(Problem to work on) Scan the following material for the string "color" and copy each line in which it appears.

(Data shown)
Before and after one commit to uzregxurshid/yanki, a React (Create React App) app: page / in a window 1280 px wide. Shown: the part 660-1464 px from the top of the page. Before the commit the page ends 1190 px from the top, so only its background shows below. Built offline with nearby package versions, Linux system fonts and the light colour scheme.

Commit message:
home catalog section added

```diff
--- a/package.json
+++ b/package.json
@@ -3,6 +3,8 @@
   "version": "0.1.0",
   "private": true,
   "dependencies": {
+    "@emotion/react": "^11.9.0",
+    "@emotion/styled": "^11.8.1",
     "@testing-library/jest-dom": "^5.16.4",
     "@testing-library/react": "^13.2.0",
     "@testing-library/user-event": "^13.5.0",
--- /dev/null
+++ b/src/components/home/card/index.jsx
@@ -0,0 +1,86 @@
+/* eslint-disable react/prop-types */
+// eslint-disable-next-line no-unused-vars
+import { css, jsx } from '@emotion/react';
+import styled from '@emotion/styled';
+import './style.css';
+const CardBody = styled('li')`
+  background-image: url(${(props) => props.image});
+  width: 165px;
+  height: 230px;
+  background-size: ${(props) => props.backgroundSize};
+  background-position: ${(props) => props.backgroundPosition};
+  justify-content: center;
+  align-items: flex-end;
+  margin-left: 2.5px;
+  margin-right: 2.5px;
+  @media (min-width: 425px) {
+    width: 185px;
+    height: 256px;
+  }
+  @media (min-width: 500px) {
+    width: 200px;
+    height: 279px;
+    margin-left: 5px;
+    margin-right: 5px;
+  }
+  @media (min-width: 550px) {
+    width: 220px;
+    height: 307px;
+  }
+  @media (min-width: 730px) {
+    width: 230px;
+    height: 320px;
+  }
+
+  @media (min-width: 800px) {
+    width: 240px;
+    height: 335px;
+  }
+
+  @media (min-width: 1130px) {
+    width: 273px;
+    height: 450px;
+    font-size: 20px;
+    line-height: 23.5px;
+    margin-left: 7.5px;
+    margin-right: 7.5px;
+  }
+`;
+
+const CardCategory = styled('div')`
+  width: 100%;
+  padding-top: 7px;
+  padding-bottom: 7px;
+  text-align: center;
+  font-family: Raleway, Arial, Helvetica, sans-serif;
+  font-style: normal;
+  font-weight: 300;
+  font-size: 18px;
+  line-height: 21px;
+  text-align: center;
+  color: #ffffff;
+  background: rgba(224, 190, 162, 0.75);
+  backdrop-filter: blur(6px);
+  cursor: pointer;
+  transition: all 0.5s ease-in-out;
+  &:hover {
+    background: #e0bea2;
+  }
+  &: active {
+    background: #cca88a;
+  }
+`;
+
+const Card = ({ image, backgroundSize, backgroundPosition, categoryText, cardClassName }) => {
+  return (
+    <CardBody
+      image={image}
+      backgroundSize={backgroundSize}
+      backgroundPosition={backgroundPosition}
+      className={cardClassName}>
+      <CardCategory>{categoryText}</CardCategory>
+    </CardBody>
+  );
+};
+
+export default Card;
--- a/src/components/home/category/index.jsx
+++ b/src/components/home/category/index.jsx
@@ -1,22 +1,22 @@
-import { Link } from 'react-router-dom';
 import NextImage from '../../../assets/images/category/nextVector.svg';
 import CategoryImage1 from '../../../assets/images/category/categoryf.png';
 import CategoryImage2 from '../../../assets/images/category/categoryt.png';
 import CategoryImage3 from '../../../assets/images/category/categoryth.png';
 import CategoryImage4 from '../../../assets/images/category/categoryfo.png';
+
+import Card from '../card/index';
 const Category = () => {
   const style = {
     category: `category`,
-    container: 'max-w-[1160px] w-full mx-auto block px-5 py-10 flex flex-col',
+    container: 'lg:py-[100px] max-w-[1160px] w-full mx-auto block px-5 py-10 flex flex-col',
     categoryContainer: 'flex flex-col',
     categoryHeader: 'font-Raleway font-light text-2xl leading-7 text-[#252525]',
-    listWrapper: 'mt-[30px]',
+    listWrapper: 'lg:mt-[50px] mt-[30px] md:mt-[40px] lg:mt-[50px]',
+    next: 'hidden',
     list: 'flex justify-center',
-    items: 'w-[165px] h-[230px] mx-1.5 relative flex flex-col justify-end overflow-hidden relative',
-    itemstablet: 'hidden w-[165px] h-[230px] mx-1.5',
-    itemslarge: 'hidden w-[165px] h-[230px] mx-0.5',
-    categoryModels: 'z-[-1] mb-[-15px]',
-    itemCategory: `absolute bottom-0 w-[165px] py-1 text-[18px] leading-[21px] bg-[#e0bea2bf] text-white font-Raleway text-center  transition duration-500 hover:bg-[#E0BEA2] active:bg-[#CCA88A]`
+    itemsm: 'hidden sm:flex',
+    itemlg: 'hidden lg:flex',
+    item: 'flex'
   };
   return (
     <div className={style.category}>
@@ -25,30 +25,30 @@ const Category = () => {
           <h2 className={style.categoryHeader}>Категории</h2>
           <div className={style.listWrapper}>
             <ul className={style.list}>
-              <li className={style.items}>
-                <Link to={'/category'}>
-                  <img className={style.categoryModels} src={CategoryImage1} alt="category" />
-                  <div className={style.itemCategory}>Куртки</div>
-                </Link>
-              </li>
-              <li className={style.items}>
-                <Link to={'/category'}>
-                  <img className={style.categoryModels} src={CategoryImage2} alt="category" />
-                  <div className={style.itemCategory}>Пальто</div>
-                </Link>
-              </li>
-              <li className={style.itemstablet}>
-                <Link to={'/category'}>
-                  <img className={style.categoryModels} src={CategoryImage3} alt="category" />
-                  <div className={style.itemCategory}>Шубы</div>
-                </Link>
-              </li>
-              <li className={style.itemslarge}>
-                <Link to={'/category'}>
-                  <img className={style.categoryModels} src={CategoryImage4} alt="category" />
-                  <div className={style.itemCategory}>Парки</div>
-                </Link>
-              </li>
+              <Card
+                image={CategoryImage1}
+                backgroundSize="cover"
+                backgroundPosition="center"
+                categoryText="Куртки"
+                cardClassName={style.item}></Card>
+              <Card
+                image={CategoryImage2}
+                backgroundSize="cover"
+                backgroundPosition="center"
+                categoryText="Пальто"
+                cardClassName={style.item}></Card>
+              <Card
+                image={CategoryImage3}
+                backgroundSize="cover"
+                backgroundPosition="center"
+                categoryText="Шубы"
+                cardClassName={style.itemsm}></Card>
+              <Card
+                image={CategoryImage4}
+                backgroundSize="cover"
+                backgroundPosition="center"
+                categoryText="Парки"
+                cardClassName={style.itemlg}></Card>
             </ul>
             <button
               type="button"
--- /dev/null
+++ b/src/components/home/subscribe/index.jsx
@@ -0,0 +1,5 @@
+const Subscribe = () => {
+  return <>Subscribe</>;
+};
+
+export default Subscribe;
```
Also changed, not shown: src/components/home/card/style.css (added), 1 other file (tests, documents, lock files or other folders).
...
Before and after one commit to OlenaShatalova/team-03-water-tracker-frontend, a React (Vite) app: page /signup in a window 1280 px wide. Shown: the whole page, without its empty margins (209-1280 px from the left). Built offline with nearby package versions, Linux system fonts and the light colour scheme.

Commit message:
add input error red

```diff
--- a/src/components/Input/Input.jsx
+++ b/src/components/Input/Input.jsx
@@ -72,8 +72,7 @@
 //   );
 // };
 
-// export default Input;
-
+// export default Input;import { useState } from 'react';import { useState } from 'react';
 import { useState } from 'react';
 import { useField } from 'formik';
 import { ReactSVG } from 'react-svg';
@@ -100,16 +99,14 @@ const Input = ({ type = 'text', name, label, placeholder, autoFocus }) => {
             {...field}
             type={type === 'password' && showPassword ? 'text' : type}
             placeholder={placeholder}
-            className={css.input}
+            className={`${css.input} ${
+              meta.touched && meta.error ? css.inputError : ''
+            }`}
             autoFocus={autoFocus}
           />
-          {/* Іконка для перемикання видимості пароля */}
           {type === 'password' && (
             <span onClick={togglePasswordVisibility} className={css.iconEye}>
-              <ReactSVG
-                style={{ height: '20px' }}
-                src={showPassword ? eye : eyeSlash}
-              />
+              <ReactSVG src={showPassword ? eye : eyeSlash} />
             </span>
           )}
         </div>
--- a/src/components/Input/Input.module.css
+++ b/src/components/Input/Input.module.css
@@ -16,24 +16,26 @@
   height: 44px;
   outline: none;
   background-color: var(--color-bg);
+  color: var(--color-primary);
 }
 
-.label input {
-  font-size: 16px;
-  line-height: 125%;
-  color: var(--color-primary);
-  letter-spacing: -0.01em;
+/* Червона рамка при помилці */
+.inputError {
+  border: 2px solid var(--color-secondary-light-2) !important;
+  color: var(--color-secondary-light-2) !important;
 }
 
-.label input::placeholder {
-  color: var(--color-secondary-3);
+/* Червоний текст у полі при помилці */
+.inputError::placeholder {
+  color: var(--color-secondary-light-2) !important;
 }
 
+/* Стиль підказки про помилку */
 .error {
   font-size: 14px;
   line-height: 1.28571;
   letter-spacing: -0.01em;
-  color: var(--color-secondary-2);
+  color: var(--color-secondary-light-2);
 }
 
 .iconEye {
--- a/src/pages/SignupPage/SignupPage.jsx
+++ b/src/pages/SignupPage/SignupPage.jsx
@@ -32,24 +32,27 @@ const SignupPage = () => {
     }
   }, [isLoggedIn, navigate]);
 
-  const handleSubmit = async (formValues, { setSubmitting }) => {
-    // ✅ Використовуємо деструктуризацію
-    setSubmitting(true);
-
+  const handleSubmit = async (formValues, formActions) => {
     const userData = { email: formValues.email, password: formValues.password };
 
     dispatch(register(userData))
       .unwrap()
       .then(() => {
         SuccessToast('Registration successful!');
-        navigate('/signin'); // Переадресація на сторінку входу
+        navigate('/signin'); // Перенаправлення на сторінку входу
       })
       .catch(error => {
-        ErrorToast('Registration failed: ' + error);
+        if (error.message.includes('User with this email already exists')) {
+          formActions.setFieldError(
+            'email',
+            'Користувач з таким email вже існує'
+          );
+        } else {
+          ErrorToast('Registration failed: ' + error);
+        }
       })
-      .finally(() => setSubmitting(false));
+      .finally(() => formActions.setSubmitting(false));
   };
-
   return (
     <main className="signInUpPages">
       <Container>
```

(Answer box)
+  color: #ffffff;
   background-color: var(--color-bg);
+  color: var(--color-primary);
-  color: var(--color-primary);
+  border: 2px solid var(--color-secondary-light-2) !important;
+  color: var(--color-secondary-light-2) !important;
-  color: var(--color-secondary-3);
+  color: var(--color-secondary-light-2) !important;
-  color: var(--color-secondary-2);
+  color: var(--color-secondary-light-2);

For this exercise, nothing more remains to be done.